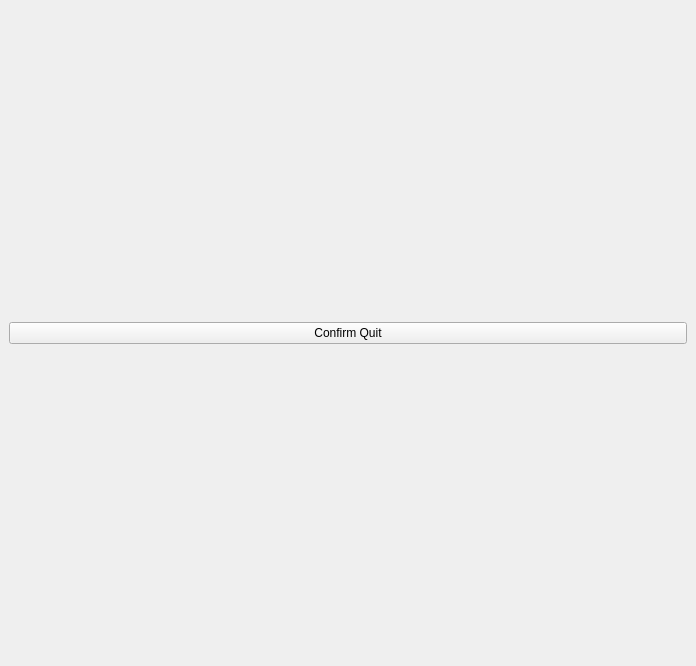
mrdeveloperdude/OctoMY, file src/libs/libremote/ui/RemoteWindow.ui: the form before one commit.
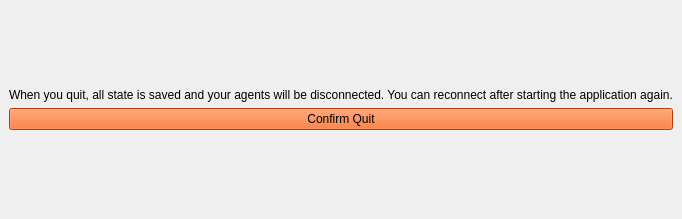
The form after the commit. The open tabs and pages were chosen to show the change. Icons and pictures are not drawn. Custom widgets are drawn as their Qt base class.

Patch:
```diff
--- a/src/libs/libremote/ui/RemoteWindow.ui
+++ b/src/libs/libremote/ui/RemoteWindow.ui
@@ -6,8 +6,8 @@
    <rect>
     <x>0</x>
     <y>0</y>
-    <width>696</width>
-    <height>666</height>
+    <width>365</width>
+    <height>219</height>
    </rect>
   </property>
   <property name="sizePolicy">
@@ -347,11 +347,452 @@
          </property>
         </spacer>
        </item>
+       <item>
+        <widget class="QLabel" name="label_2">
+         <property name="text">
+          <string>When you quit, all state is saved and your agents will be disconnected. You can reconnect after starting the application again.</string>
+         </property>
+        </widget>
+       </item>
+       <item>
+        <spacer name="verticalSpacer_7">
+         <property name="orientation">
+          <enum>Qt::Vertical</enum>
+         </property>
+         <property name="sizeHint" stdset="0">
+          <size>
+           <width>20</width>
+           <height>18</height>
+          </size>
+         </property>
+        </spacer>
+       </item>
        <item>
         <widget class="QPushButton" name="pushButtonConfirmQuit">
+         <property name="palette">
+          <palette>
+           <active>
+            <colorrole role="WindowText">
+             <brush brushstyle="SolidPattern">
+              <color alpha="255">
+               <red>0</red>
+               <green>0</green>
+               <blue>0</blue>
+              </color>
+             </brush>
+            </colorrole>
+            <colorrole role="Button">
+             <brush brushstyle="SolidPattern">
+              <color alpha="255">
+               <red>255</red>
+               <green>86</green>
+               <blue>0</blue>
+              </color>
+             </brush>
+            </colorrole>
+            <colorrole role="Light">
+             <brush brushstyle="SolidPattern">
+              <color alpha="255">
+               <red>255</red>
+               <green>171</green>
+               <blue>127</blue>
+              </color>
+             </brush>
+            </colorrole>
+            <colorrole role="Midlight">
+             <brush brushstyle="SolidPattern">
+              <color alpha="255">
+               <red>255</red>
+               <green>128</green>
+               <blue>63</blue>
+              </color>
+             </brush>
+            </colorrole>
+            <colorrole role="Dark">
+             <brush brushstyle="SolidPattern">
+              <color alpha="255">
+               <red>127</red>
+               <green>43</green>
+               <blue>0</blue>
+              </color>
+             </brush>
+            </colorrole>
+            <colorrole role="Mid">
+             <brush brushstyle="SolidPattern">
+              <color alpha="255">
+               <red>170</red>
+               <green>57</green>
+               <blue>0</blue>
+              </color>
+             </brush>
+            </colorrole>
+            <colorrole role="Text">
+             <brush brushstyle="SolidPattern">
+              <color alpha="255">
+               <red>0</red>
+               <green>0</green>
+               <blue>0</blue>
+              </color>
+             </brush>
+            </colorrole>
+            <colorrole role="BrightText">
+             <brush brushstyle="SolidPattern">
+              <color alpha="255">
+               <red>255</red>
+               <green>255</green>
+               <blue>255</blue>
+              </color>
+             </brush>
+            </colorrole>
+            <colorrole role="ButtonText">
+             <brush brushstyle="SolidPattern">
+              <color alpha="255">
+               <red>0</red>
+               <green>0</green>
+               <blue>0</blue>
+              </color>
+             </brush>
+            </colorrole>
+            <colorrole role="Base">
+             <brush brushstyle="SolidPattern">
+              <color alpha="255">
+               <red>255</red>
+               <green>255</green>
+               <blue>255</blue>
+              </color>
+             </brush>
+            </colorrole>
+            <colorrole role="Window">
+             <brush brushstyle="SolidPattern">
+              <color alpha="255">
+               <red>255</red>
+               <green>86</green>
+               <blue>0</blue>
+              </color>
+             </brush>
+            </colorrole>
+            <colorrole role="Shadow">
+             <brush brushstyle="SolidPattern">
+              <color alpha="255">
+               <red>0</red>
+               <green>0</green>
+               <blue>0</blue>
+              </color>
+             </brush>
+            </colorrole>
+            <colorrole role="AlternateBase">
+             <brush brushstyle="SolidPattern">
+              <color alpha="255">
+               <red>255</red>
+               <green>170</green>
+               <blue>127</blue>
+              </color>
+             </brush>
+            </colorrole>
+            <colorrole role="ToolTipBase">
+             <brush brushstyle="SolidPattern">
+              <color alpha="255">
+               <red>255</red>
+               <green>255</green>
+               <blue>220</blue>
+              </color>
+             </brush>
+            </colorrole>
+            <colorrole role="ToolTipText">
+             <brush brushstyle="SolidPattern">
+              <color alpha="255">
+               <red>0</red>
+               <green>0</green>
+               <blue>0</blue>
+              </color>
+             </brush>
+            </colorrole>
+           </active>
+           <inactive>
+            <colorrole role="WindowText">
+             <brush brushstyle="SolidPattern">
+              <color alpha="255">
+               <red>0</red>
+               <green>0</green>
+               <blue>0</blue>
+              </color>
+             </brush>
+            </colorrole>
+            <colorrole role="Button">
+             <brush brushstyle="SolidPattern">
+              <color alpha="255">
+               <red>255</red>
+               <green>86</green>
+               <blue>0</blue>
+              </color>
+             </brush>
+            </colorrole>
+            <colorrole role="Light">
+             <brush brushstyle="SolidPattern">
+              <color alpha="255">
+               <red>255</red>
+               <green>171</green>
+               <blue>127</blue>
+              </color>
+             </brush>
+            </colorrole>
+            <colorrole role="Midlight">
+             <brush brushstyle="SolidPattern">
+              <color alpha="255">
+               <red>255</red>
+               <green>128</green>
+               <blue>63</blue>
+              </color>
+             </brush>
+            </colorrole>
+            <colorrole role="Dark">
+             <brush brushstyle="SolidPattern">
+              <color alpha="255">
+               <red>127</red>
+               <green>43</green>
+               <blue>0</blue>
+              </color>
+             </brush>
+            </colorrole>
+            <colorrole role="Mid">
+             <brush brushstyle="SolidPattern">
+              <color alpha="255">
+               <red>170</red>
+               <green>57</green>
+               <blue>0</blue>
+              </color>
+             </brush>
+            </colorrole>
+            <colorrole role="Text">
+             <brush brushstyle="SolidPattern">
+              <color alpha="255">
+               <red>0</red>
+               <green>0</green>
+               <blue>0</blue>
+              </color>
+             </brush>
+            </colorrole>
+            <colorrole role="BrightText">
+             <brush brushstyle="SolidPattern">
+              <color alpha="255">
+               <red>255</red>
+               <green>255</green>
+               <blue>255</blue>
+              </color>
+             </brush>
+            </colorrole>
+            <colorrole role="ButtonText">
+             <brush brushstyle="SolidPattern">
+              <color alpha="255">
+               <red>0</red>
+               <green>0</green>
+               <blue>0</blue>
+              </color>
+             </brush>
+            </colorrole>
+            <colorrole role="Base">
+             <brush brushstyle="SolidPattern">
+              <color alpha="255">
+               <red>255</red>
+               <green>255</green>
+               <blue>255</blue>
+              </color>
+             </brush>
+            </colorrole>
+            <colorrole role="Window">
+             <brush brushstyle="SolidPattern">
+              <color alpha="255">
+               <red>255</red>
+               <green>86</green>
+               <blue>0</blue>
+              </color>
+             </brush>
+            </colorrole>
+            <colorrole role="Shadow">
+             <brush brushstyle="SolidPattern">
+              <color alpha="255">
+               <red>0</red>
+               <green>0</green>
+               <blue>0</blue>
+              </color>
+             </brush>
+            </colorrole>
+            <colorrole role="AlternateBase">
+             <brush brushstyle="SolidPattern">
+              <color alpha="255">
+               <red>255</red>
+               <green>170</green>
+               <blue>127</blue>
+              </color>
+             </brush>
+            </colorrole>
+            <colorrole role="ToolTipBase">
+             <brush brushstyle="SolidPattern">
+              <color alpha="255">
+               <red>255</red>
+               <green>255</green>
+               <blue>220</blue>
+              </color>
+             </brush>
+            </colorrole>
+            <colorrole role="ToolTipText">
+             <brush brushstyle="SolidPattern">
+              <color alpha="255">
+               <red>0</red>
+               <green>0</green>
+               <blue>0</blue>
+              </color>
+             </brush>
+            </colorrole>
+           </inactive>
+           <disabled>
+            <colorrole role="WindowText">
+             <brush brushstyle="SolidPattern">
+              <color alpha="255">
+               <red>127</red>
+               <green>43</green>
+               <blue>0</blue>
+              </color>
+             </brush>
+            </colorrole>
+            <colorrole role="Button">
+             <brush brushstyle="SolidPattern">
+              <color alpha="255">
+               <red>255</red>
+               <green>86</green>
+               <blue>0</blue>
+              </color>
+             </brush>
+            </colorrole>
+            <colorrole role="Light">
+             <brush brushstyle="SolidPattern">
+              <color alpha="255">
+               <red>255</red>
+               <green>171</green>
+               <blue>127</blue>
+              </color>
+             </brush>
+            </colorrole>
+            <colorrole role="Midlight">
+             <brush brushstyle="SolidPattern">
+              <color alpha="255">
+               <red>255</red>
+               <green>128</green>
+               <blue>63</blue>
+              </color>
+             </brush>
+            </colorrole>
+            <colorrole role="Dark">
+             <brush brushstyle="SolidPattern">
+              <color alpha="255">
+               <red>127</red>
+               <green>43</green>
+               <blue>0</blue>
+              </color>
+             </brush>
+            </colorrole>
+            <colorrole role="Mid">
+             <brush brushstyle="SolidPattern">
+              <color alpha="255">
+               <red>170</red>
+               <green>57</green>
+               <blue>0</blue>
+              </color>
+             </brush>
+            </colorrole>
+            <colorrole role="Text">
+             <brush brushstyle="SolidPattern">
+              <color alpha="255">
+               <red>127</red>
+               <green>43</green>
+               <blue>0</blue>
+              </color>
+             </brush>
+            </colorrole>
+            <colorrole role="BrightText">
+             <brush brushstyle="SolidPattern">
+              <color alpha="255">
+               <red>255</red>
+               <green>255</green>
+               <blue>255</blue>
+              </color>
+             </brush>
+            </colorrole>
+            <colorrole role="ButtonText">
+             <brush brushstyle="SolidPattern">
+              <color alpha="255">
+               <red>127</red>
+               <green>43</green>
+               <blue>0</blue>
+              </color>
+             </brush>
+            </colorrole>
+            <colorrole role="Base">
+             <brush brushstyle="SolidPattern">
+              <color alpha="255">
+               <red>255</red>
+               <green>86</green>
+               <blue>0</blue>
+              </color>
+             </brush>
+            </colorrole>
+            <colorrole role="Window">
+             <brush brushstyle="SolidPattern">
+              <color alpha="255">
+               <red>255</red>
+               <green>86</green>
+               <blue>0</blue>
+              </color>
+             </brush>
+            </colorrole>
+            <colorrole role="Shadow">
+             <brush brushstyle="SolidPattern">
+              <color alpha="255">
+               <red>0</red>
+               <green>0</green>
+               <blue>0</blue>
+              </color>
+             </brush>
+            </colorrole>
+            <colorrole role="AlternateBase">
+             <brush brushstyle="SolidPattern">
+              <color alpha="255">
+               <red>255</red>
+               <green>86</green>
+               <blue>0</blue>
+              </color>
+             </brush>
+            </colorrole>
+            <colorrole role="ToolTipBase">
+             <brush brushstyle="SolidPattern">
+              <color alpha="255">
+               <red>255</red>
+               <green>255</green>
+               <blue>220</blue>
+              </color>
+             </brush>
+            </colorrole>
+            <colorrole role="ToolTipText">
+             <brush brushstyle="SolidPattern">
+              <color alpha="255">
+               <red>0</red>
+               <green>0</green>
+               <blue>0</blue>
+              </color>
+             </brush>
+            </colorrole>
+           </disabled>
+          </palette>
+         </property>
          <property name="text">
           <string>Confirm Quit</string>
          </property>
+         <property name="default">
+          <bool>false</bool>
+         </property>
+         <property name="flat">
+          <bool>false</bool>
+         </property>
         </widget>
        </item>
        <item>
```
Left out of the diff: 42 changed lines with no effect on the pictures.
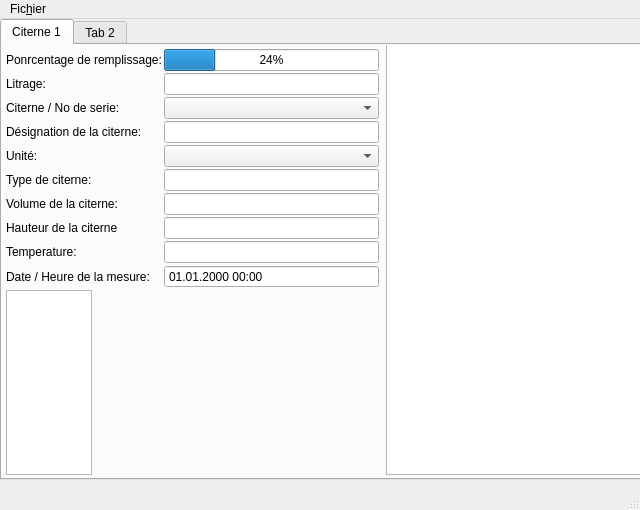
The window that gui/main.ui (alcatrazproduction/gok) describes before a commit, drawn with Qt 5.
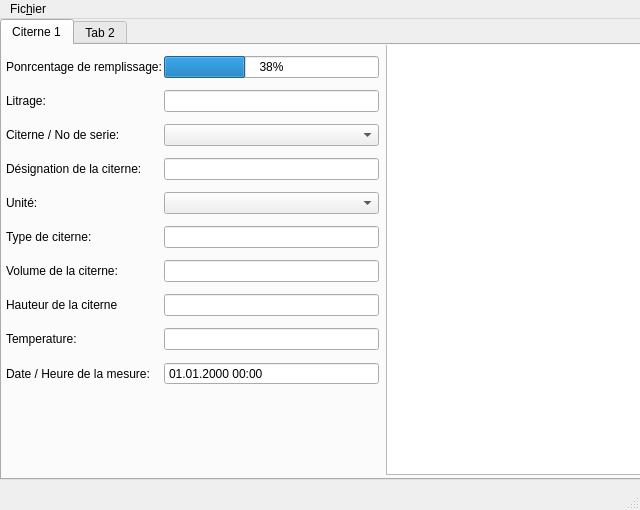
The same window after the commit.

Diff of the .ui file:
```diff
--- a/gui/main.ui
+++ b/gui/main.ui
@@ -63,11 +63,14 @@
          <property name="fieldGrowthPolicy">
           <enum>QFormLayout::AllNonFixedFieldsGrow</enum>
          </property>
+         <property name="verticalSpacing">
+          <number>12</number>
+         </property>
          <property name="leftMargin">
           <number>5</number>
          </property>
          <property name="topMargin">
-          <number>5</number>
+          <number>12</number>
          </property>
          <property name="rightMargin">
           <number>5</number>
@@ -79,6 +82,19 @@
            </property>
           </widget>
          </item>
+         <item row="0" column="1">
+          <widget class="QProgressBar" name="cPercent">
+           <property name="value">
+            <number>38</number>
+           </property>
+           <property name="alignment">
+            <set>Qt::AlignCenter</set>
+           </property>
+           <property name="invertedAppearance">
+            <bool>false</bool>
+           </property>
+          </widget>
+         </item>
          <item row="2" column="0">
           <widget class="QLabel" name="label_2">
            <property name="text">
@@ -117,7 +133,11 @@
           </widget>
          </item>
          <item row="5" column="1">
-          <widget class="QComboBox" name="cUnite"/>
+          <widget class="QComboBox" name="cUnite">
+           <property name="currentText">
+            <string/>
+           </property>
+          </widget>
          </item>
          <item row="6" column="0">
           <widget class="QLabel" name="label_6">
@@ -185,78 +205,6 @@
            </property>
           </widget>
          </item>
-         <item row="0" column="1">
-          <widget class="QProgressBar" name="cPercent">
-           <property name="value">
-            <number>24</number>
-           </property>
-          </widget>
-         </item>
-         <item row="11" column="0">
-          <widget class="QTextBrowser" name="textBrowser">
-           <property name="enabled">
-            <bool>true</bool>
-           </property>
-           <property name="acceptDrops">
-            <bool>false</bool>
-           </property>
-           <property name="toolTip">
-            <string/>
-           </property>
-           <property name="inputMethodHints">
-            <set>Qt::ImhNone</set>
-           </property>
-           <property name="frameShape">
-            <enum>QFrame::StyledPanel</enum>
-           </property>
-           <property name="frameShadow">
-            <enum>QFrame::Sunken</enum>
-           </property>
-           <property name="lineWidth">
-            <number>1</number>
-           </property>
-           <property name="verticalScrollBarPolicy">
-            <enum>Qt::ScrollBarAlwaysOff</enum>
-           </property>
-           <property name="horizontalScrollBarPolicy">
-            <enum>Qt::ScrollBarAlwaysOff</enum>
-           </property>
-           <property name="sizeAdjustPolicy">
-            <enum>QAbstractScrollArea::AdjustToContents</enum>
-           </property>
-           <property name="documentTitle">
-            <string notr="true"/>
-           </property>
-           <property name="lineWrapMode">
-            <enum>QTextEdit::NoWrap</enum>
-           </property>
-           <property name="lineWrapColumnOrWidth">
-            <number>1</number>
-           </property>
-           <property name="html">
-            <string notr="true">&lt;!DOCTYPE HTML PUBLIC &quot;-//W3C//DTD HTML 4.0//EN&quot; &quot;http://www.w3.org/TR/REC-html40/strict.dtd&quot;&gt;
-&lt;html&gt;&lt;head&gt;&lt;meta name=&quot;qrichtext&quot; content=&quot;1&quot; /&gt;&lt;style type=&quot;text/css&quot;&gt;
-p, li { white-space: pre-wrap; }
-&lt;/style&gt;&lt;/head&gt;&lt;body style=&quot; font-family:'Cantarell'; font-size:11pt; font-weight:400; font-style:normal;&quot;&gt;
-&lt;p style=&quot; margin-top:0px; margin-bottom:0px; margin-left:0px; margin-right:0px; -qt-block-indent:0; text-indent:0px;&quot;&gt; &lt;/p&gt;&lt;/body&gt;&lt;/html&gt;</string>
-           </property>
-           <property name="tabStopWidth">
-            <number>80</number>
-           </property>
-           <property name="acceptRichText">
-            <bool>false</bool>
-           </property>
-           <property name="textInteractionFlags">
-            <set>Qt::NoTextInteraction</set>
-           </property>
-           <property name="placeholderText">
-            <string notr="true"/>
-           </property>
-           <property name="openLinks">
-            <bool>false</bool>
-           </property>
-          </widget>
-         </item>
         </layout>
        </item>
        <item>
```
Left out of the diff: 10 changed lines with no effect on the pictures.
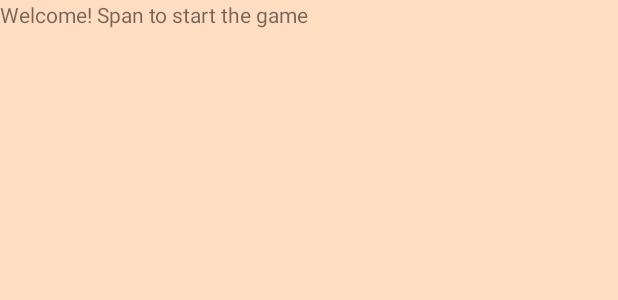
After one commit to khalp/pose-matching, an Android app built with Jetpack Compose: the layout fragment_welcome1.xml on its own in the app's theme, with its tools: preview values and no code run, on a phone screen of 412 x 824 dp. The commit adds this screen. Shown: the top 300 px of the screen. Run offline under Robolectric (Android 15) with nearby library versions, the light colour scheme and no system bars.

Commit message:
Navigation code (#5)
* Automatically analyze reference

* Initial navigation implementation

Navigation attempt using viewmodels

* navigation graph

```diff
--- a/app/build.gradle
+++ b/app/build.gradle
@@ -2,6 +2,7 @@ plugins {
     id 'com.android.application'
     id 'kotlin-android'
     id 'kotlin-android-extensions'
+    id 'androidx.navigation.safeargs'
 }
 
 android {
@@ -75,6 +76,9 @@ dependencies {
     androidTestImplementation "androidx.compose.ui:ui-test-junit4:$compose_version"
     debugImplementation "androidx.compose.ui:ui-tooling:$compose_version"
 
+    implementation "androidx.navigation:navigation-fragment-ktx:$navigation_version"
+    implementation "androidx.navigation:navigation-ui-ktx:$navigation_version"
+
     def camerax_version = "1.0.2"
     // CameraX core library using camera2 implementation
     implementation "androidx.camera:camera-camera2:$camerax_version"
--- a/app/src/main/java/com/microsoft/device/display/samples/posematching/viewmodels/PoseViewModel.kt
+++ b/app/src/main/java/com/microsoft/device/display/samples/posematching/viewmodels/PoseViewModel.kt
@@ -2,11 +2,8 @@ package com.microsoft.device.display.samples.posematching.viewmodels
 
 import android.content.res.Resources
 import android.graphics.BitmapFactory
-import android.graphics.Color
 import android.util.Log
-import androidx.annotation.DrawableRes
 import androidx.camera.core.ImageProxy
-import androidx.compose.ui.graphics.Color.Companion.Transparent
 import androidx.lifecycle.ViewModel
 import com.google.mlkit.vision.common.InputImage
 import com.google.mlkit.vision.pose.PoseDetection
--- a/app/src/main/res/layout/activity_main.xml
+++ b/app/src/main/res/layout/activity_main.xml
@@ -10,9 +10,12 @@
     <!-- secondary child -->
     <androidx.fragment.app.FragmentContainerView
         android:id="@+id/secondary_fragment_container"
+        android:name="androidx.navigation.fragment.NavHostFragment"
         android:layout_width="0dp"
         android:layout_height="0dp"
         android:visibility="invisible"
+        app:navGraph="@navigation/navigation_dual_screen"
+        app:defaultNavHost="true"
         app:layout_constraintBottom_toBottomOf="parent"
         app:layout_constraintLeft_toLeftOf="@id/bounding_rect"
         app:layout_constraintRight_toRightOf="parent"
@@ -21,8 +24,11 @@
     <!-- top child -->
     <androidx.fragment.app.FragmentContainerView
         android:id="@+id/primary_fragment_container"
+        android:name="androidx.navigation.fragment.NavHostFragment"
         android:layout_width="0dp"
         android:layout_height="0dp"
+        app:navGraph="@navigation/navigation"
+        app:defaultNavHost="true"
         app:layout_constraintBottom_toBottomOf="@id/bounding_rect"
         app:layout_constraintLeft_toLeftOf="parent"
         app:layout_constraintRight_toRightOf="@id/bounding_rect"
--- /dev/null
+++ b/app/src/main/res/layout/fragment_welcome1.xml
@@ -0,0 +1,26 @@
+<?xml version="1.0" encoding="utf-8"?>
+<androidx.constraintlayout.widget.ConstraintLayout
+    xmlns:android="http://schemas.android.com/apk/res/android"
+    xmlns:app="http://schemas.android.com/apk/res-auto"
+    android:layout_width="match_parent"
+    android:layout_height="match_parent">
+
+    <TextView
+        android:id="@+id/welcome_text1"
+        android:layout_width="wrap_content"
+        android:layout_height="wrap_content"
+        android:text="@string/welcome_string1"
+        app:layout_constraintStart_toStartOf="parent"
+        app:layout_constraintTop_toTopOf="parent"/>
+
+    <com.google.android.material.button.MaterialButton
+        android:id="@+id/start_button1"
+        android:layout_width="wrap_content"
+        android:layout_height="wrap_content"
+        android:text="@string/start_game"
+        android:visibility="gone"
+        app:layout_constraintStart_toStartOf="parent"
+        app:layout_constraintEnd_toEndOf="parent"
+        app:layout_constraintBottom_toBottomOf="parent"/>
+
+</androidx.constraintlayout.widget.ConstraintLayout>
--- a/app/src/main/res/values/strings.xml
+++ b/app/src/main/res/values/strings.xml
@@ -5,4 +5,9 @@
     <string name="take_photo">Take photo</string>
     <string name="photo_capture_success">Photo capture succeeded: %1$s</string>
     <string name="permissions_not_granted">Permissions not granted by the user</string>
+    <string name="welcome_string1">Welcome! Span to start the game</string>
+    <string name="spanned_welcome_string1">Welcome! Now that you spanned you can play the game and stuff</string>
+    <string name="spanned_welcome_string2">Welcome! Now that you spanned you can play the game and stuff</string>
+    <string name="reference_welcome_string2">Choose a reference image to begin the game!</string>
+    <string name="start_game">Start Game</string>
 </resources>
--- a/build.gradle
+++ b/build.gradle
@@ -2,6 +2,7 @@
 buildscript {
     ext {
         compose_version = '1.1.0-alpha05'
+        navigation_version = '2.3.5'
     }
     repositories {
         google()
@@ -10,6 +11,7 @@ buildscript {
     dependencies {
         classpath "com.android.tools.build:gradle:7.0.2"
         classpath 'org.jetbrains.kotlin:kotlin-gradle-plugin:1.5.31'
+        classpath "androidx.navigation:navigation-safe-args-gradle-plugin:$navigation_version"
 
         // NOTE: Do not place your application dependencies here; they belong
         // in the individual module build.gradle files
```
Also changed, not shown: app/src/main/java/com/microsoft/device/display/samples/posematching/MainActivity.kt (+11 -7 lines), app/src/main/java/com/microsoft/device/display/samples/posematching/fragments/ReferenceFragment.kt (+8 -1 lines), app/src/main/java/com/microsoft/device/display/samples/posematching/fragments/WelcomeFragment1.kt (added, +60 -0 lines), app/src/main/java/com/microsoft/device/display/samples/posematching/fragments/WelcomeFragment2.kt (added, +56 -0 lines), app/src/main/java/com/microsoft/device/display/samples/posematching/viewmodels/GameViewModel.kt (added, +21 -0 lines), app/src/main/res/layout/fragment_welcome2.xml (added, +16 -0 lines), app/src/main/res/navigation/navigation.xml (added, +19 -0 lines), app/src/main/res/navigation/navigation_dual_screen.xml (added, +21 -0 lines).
========================================================================
• _What is expected_:
Say the number of lines above that include "viewmodels", and only that.

• _Answer for the task_:
5